In the last year, it claims to have added 120 kitchens. The company currently has 300 cloud kitchens across 35 cities in the country.
Rebel Foods, which runs brands like Faasos and Behrouz Biryani, is in the process of expanding its kitchen network and experimenting with newer offerings. Kallol Banerjee, in a conversation with Devika Singh, talks about investing in food start-ups, collaborating with established brands and expanding in international markets.
Which are the most profitable brands under Rebel Foods? What’s the kind of revenue each one generates?
Our biggest brands today, in terms of the number of orders, are Faasos and Behrouz Biryani. Both of these individually bring in about Rs 16-17 crore worth of business per month. These two along with our Indian-Chinese brand Mandarin Oak and pizza brand Oven Story have a 70% share in our revenue. We also have other brands like Lunch Box, The Good Bowl and dessert brand Sweet Truth. We have a total of 10 brands right now, but they are in different stages of testing, available at a few locations only. For instance, The 500 Calorie Project, our health food brand, is being tested in Mumbai. We will scale it up when we find the right product-market fit. The perk of a cloud kitchen business is that since most of the demand is online, we can test as many concepts as we want without any risk.
How do you decide on the locations for the cloud kitchens? Do you plan to add more going ahead?
In the last year, we have added 120 kitchens and currently, we have 300 cloud kitchens across 35 cities in the country. We plan to expand our kitchen network to about 550 in the next two years. When we started, we would set up kitchens with very low investments — at times, as low as Rs 7 lakh — but this has gone up over time because we need more equipment, more storage space, etc. We now spend around Rs 75-80 lakh in setting up a kitchen.
There are a few things that help us decide the locations of our kitchens. One is looking at where food aggregators such as Swiggy and Zomato see more traction. They share such locations with us and we set up our kitchens there. Secondly, delivery-focussed businesses like Domino’s are also a bellwether for us. We look for areas where Domino’s is doing well, since that indicates a good delivery catchment.
Will you be foraying into newer categories?
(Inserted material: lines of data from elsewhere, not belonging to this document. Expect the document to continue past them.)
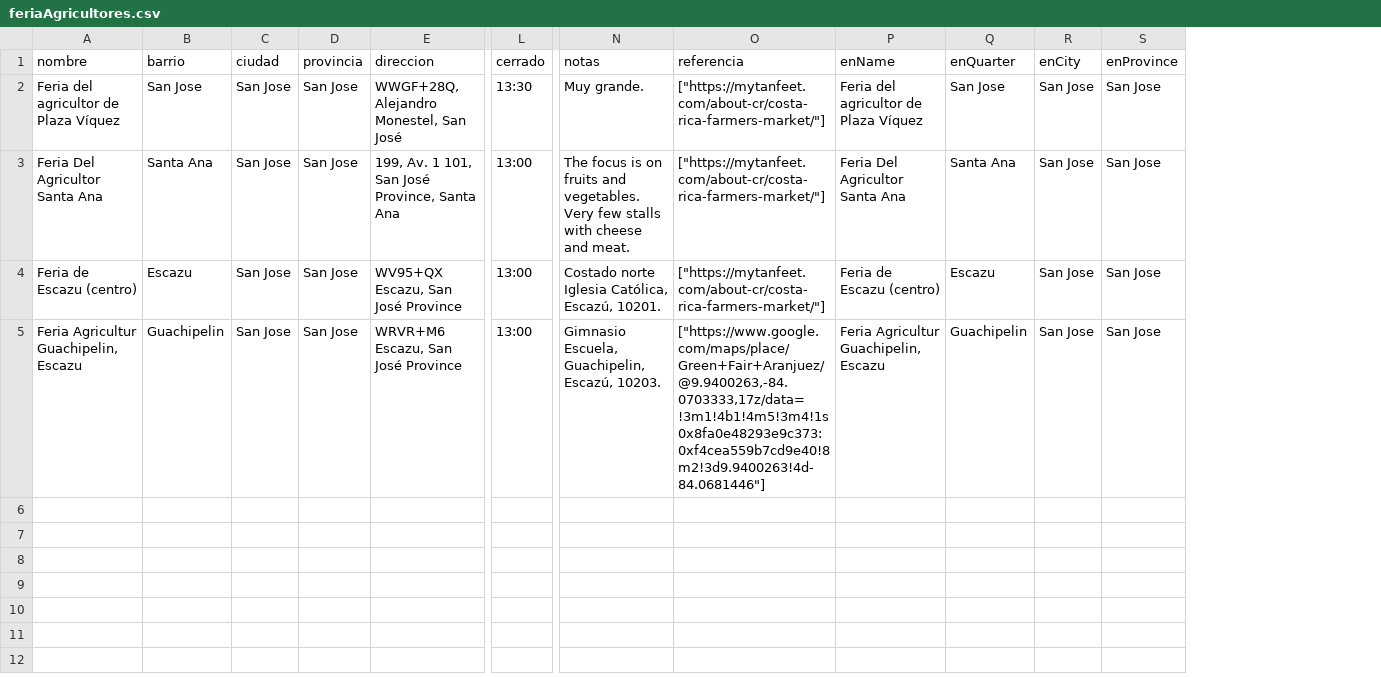
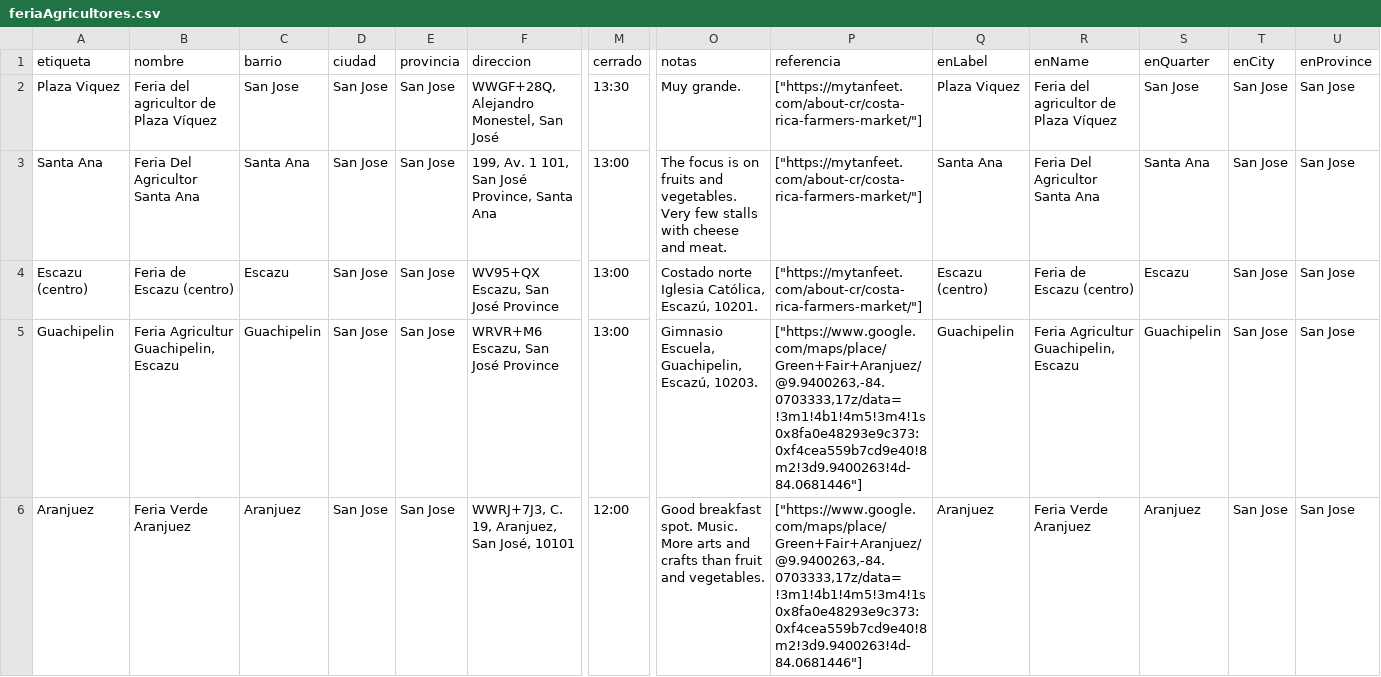
Before and after one commit to ProfessorPatrickSlatraigh/geo, a CSV file: feriaAgricultores.csv, drawn as a sheet; only a part is shown, gaps mark what is left out; rows hold the shown columns only; the diff names each change by its address in the sheet, - before the commit and + after, or states it on an @@ line.

Commit message:
CSV file of feria agricultores in San Jose, CR
Feria Agricultores (Farmer's Markets) in and around San Jose, Costa Rica as a comma-separated-values (CSV) file.

```diff
--- a/feriaAgricultores.csv
+++ b/feriaAgricultores.csv
+column A (etiqueta), rows 2-5: Plaza Viquez | Santa Ana | Escazu (centro) | Guachipelin
+column Q (enLabel), rows 2-5: Plaza Viquez | Santa Ana | Escazu (centro) | Guachipelin
+row 6: Aranjuez | Feria Verde Aranjuez | Aranjuez | San Jose | San Jose | WWRJ+7J3, C. 19, Aranjuez, San José, 10101 | 12:00 | Good breakfast spot. Music. More arts and crafts than fruit and vegetables. | ["https://www.google.com/maps/place/Green+Fair+Aranjuez/@9.9400263,-84.0703333,17z/data=!3m1!4b1!4m5!3m4!1s0x8fa0e48293e9c373:0xf4cea559b7cd9e40!8m2!3d9.9400263!4d-84.0681446"] | Aranjuez | Feria Verde Aranjuez | Aranjuez | San Jose | San Jose
```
Yes, but we don’t think we need to do everything ourselves. Take, for instance, our collaboration with Dropkaffe Food and Beverages. Essentially, we have provided them backend support in our kitchens, as we would for our brands. We are also looking at a similar collaboration with American fast food chain Wendy’s. It is present only in Delhi currently, but using our network it can expand quickly across the country. We are also looking for a similar tie-up with a fried chicken brand. The idea is that there are people who have built brands that have good customer recall, and they can use our platform to scale up. We usually pick up a stake in these brands, but are open to other engagement models too.
How have you fared internationally? How different are these markets vis-à-vis India?
We have three operational kitchens in Dubai, running brands such as Behrouz Biryani, Oven Story, Faasos, MO, The Biryani Life and Sawa. In Indonesia, we have 16 operational kitchens out of which we operate brands like Box and Co, Nasi Ayam Ambyar, Feeling Brew, Burger Bros and Faasos. We are already seeing around 1,000 orders a day per kitchen in these countries. The average order value in Dubai is four times that of India.
There are plans to scale up in these countries. In Indonesia, we plan to set up 200 kitchens in the next two years, and 100 kitchens in the Middle East. We are also going to be operational in the UK soon, but our business model is slightly different there. We are experimenting with providing backend support and taking care of existing chains in the country.
The palate in these countries is different, so we need to customise our food. Faasos wraps in Dubai, for example, taste quite different from those in India and Indonesia. Another challenge is to ensure that our company’s DNA remains the same across these countries.